### Task
Look through the lines below and copy each one that includes "changed".

[Opening Listed records section]

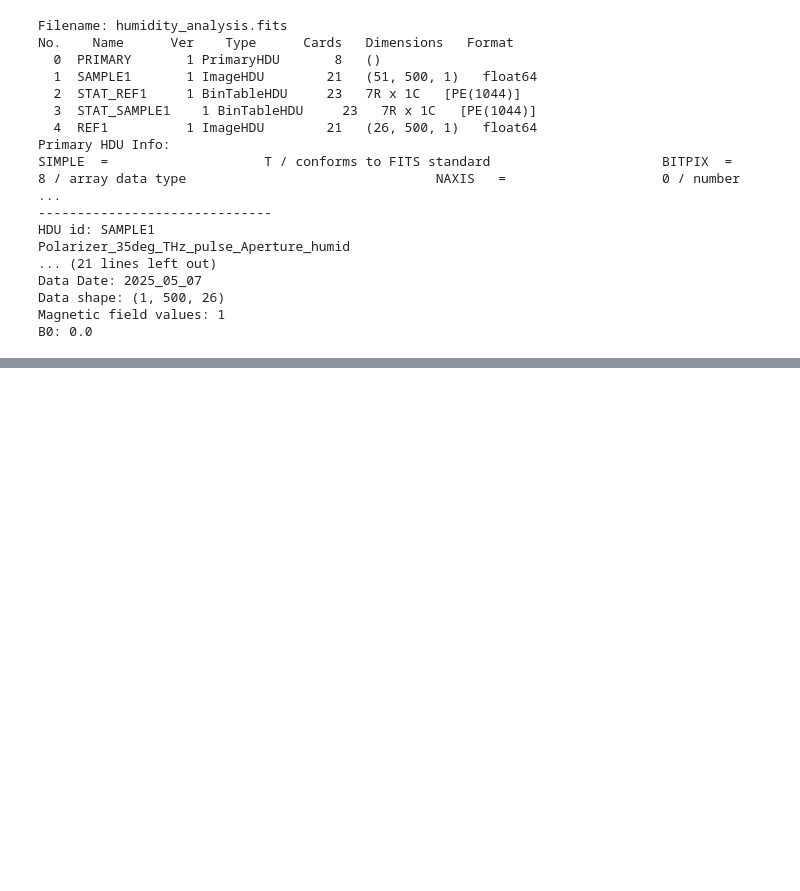
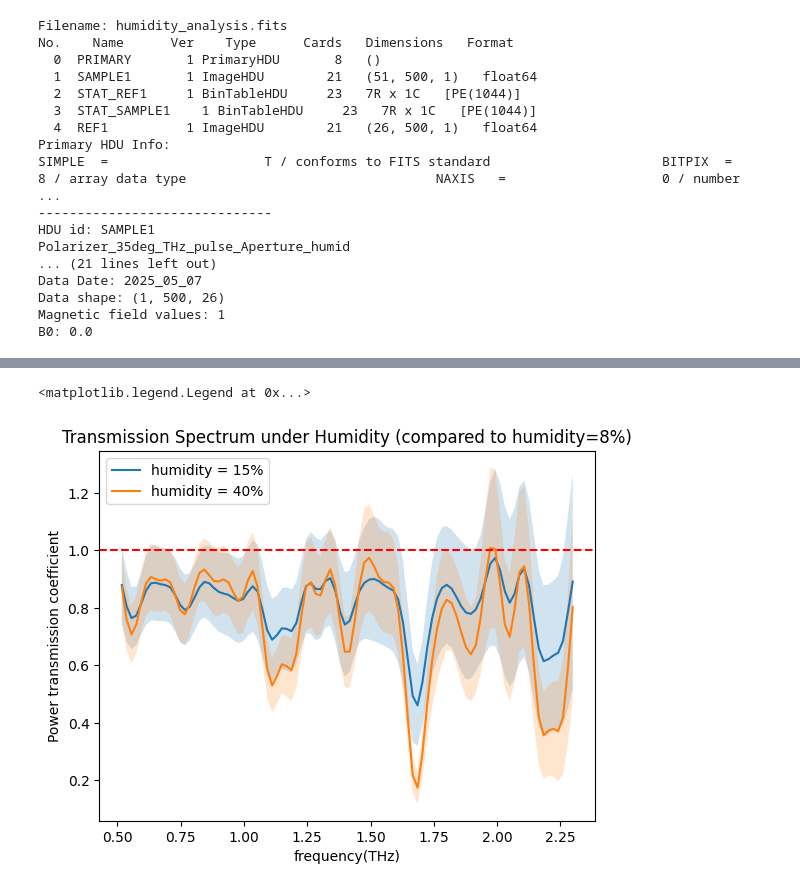
Before and after one commit to CrazyAncestor/SpectrumAnalysis, a Jupyter notebook: demo/humidity_analysis.ipynb, the cells around one changed output, grey strips where cells are left out. Saved outputs shown, nothing was run; the diff lists cells and outputs as text; code cells hidden in the pictures; blank space fills up the shorter version.

```diff
--- a/demo/humidity_analysis.ipynb
+++ b/demo/humidity_analysis.ipynb
@@ -75,0 +83,4 @@ analyzer.plot_transmission_spec(hdu_tr_id, hdu_ref_id, B_field='all', freq_range
+# %%
+hdu_tr_id = 'SAMPLE2'
+hdu_ref_id = 'REF1'
+freqs, trans_avg2, trans_std2 = analyzer.plot_transmission_spec(hdu_tr_id, hdu_ref_id, B_field='all', freq_range=[0.5, 2.3], title= 'Humidity Absorption Spectrum')
@@ -75,0 +89,14 @@ analyzer.plot_transmission_spec(hdu_tr_id, hdu_ref_id, B_field='all', freq_range
+# %%
+import matplotlib.pyplot as plt
+plt.plot(freqs[0], trans_avg1[0], label ='humidity = 15%')
+plt.plot(freqs[0], trans_avg2[0], label ='humidity = 40%')
+plt.fill_between(freqs[0], trans_avg1[0] - trans_std1[0], trans_avg1[0] + trans_std1[0], alpha=0.2)
+plt.fill_between(freqs[0], trans_avg2[0] - trans_std2[0], trans_avg2[0] + trans_std2[0], alpha=0.2)
+plt.axhline(y=1.0, color='r', linestyle='--')
+plt.xlabel('frequency(THz)')
+plt.ylabel('Power transmission coefficient')
+plt.title('Transmission Spectrum under Humidity (compared to humidity=8%)')
+plt.legend(loc='best')
+# %% [output]
+<matplotlib.legend.Legend at 0x...>
+[figure, added]
```
Also changed, not shown: parts of 6 cells of this notebook, 2 other files.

[Closing Listed records section]

### Exercise answer
Before and after one commit to CrazyAncestor/SpectrumAnalysis, a Jupyter notebook: demo/humidity_analysis.ipynb, the cells around one changed output, grey strips where cells are left out. Saved outputs shown, nothing was run; the diff lists cells and outputs as text; code cells hidden in the pictures; blank space fills up the shorter version.
Also changed, not shown: parts of 6 cells of this notebook, 2 other files.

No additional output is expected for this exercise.